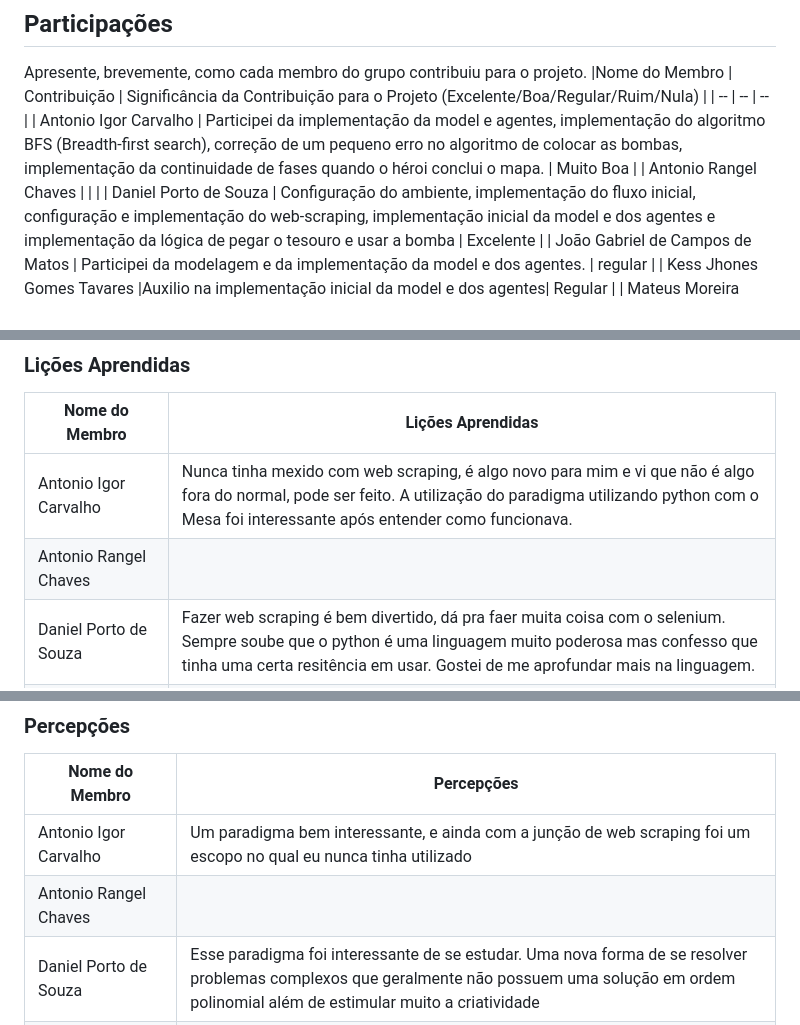
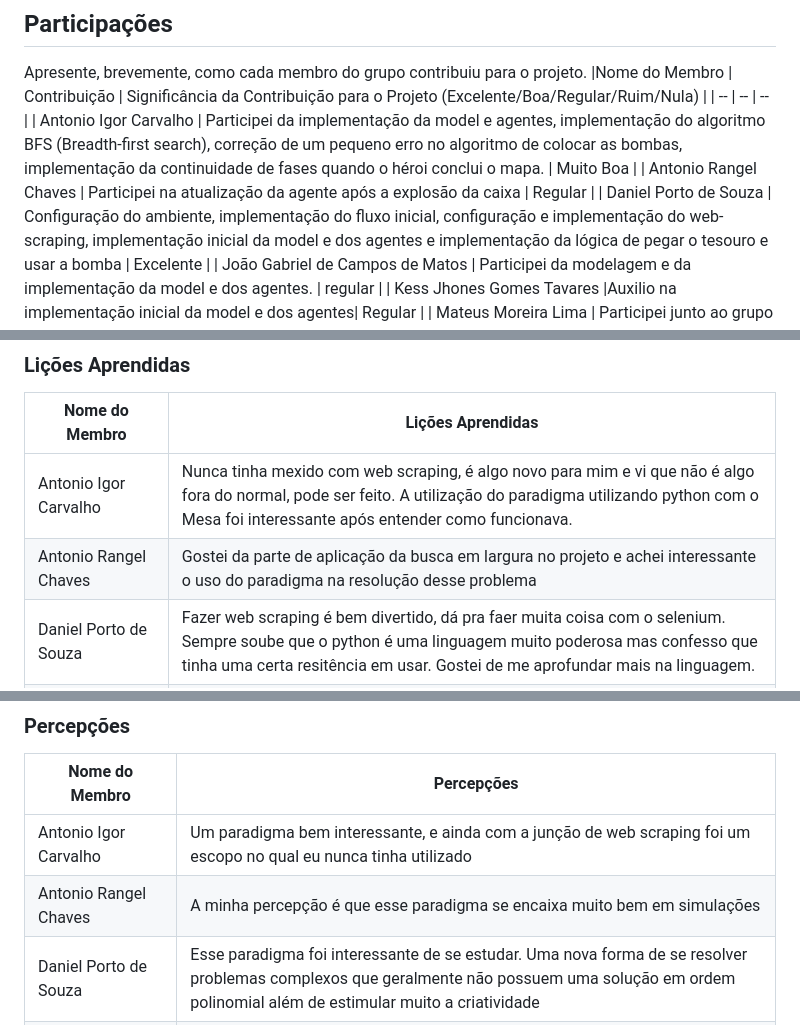
Before and after one commit to UnBParadigmas2023-1/2023.1_G3_SMA_Bomberda_Player, a Markdown page: README.md, 3 parts joined by grey strips. Rendered like a GitHub page.

```diff
--- a/README.md
+++ b/README.md
@@ -108,7 +113,7 @@ Apresente, brevemente, como cada membro do grupo contribuiu para o projeto.
 |Nome do Membro | Contribuição | Significância da Contribuição para o Projeto (Excelente/Boa/Regular/Ruim/Nula) |
 | -- | -- | -- |
 | Antonio Igor Carvalho | Participei da implementação da model e agentes, implementação do algoritmo BFS (Breadth-first search), correção de um pequeno erro no algoritmo de colocar as bombas, implementação da continuidade de fases quando o héroi conclui o mapa. | Muito Boa |
-| Antonio Rangel Chaves | | |
+| Antonio Rangel Chaves | Participei na atualização da agente após a explosão da caixa | Regular |
 | Daniel Porto de Souza | Configuração do ambiente, implementação do fluxo inicial, configuração e implementação do web-scraping, implementação inicial da model e dos agentes e implementação da lógica de pegar o tesouro e usar a bomba | Excelente |
 | João Gabriel de Campos de Matos | Participei da modelagem e da implementação da model e dos agentes. | regular |
 | Kess Jhones Gomes Tavares |Auxilio na implementação inicial da model e dos agentes| Regular |
@@ -124,7 +129,7 @@ Quaisquer outras informações sobre o projeto podem ser descritas aqui. Não es
 |Nome do Membro | Lições Aprendidas |
 | -- | -- |
 | Antonio Igor Carvalho | Nunca tinha mexido com web scraping, é algo novo para mim e vi que não é algo fora do normal, pode ser feito. A utilização do paradigma utilizando python com o Mesa foi interessante após entender como funcionava. |
-| Antonio Rangel Chaves | |
+| Antonio Rangel Chaves |  Gostei da parte de aplicação da busca em largura no projeto e achei interessante o uso do paradigma na resolução desse problema |
 | Daniel Porto de Souza | Fazer web scraping é bem divertido, dá pra faer muita coisa com o selenium. Sempre soube que o python é uma linguagem muito poderosa mas confesso que tinha uma certa resitência em usar. Gostei de me aprofundar mais na linguagem.|
 | João Gabriel de Campos de Matos | Web scraping, apesar de não ser simples, é mais facil do que imaginava. |
 | Kess Jhones Gomes Tavares | Como funciona o paradigma multiagente, um pouco de web scraping e aplicação de algoritmos de EDA em contextos diferentes |
@@ -138,7 +143,7 @@ Quaisquer outras informações sobre o projeto podem ser descritas aqui. Não es
 |Nome do Membro | Percepções |
 | -- | -- |
 | Antonio Igor Carvalho | Um paradigma bem interessante, e ainda com a junção de web scraping foi um escopo no qual eu nunca tinha utilizado |
-| Antonio Rangel Chaves | |
+| Antonio Rangel Chaves | A minha percepção é que esse paradigma se encaixa muito bem em simulações |
 | Daniel Porto de Souza | Esse paradigma foi interessante de se estudar. Uma nova forma de se resolver problemas complexos que geralmente não possuem uma solução em ordem polinomial além de estimular muito a criatividade |
 | João Gabriel de Campos de Matos | Achei o paradigma interessante, mas acredito que o projeto se encaixaria melhor em uma implementação utilizando orientação a objetos. |
 | Kess Jhones Gomes Tavares |Multiagentes pode ser utilizado para resolver problemas complexos |
```
Also changed, not shown: other parts of README.md (+9 -4 lines).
• • • • •
I'd like every record printed exactly, with the pictures left out.

Before and after one commit to UnBParadigmas2023-1/2023.1_G3_SMA_Bomberda_Player, a Markdown page: README.md, 3 parts joined by grey strips. Rendered like a GitHub page.

```diff
--- a/README.md
+++ b/README.md
@@ -108,7 +113,7 @@ Apresente, brevemente, como cada membro do grupo contribuiu para o projeto.
 |Nome do Membro | Contribuição | Significância da Contribuição para o Projeto (Excelente/Boa/Regular/Ruim/Nula) |
 | -- | -- | -- |
 | Antonio Igor Carvalho | Participei da implementação da model e agentes, implementação do algoritmo BFS (Breadth-first search), correção de um pequeno erro no algoritmo de colocar as bombas, implementação da continuidade de fases quando o héroi conclui o mapa. | Muito Boa |
-| Antonio Rangel Chaves | | |
+| Antonio Rangel Chaves | Participei na atualização da agente após a explosão da caixa | Regular |
 | Daniel Porto de Souza | Configuração do ambiente, implementação do fluxo inicial, configuração e implementação do web-scraping, implementação inicial da model e dos agentes e implementação da lógica de pegar o tesouro e usar a bomba | Excelente |
 | João Gabriel de Campos de Matos | Participei da modelagem e da implementação da model e dos agentes. | regular |
 | Kess Jhones Gomes Tavares |Auxilio na implementação inicial da model e dos agentes| Regular |
@@ -124,7 +129,7 @@ Quaisquer outras informações sobre o projeto podem ser descritas aqui. Não es
 |Nome do Membro | Lições Aprendidas |
 | -- | -- |
 | Antonio Igor Carvalho | Nunca tinha mexido com web scraping, é algo novo para mim e vi que não é algo fora do normal, pode ser feito. A utilização do paradigma utilizando python com o Mesa foi interessante após entender como funcionava. |
-| Antonio Rangel Chaves | |
+| Antonio Rangel Chaves |  Gostei da parte de aplicação da busca em largura no projeto e achei interessante o uso do paradigma na resolução desse problema |
 | Daniel Porto de Souza | Fazer web scraping é bem divertido, dá pra faer muita coisa com o selenium. Sempre soube que o python é uma linguagem muito poderosa mas confesso que tinha uma certa resitência em usar. Gostei de me aprofundar mais na linguagem.|
 | João Gabriel de Campos de Matos | Web scraping, apesar de não ser simples, é mais facil do que imaginava. |
 | Kess Jhones Gomes Tavares | Como funciona o paradigma multiagente, um pouco de web scraping e aplicação de algoritmos de EDA em contextos diferentes |
@@ -138,7 +143,7 @@ Quaisquer outras informações sobre o projeto podem ser descritas aqui. Não es
 |Nome do Membro | Percepções |
 | -- | -- |
 | Antonio Igor Carvalho | Um paradigma bem interessante, e ainda com a junção de web scraping foi um escopo no qual eu nunca tinha utilizado |
-| Antonio Rangel Chaves | |
+| Antonio Rangel Chaves | A minha percepção é que esse paradigma se encaixa muito bem em simulações |
 | Daniel Porto de Souza | Esse paradigma foi interessante de se estudar. Uma nova forma de se resolver problemas complexos que geralmente não possuem uma solução em ordem polinomial além de estimular muito a criatividade |
 | João Gabriel de Campos de Matos | Achei o paradigma interessante, mas acredito que o projeto se encaixaria melhor em uma implementação utilizando orientação a objetos. |
 | Kess Jhones Gomes Tavares |Multiagentes pode ser utilizado para resolver problemas complexos |
```
Also changed, not shown: other parts of README.md (+9 -4 lines).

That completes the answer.